Derek Jeter, Jeb Bush teaming up in attempt to buy Marlins, report says

Jeter and primary owner Bruce Sherman are expected to close the $1.2 billion transaction with Jeffrey Loria in the next week.

Derek Jeter andformer Republican presidential candidate Jeb Bush were once competitors to buy the Marlins but now the two men will unite in an attempt to buy the franchise, according to the Miami Herald.

The duo is now up againstNew York financier Wayne Rothbaum, manager of Quogue Capital, the Herald says. According to multiple reports earlier this month, Jeter is involved in discussionswith Marlins president David Samson and has retainedveteran Wall Street executiveGregory Fleming to represent his interests. The 14-time MLB All-Star retired from the Yankees in 2014 and has saidit is his "ultimate aspiration" to own a professional sports team.

Current Marlins owner Jeffrey Loria has been looking to get out of the baseball business and reportedlyhad a"handshake agreement" to sell the Marlins to the family of Jared Kushner, the son-in-law of and White House adviser to President Donald Trump. That deal, reported at $1.6 billion, was tabledwhen Loria was rumored as a candidate for U.S. ambassador to France and theKushners said they would pull the bidto avoid the perception of a quid pro quo withTrump's administration.

It's not clear whether the Kushner family maintains interest in purchasing the franchise. Loria has not taken the ambassadorposition.

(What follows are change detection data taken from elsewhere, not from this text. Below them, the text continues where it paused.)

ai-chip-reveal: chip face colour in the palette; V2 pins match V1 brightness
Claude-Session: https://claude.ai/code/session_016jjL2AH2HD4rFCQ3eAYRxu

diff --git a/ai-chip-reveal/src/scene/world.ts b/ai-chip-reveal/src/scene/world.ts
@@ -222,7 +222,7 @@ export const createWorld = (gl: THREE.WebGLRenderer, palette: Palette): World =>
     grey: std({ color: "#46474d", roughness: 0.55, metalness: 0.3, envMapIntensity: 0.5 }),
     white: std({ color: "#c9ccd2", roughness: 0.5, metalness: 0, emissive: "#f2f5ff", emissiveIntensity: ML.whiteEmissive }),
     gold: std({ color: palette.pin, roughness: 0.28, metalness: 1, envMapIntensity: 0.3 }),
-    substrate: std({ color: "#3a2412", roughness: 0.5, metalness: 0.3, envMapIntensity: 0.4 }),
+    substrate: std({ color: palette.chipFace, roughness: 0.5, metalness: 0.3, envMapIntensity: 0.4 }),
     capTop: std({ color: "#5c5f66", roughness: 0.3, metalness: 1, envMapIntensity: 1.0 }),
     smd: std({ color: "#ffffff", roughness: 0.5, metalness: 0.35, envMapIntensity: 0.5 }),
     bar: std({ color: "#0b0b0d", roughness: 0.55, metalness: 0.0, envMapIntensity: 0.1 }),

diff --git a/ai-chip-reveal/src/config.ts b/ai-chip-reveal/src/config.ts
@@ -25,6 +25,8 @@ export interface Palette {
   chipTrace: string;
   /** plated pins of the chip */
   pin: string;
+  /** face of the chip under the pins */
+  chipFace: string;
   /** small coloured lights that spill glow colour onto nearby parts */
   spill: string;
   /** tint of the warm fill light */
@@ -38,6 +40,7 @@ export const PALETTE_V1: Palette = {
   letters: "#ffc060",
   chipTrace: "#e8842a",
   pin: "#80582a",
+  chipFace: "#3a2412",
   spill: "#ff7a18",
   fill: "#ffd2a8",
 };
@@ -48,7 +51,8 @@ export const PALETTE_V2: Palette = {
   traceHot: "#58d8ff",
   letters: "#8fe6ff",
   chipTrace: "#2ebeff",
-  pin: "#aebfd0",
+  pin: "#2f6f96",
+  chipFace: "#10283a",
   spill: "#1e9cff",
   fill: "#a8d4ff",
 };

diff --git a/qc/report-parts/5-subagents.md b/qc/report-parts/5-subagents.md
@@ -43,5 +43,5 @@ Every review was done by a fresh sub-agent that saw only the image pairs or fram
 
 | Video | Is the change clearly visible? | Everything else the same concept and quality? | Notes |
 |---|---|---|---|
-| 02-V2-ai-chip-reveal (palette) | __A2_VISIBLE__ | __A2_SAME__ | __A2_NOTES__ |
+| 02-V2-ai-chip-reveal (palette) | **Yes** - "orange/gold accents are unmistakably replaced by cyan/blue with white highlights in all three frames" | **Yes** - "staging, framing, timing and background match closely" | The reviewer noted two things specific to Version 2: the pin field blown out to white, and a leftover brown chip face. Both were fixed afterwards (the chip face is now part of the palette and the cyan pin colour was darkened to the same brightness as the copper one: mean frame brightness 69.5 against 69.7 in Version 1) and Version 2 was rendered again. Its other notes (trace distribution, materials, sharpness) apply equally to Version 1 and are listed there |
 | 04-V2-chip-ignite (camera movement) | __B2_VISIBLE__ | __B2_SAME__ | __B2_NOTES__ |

Jeter, 42, has a home in Tampa, Fla., and has been rumored to have interest in the sales of franchises in othersports leagues, including the NFL's Buffalo Bills. He earned$269 million in salary during his 20-season playing career,according to Forbes— a figure that surpasses $400 million when factoring innumerous lucrative endorsement deals.

MORE: Marlins lose combined no-hitter with one out in ninth inning

Bush, a former Florida governor, expressed interest in ownership of the Marlins in 2013. His brother,George W. Bush owned the Rangers before becomingU.S. president.

Loriapaid$158 million for the Marlins in 2002. In its most recent valuation in 2016, Forbes estimated the franchise is now worth$675 million.

What to read next

By using Yahoo you agree that Yahoo and partners may use Cookies for personalisation and other purposes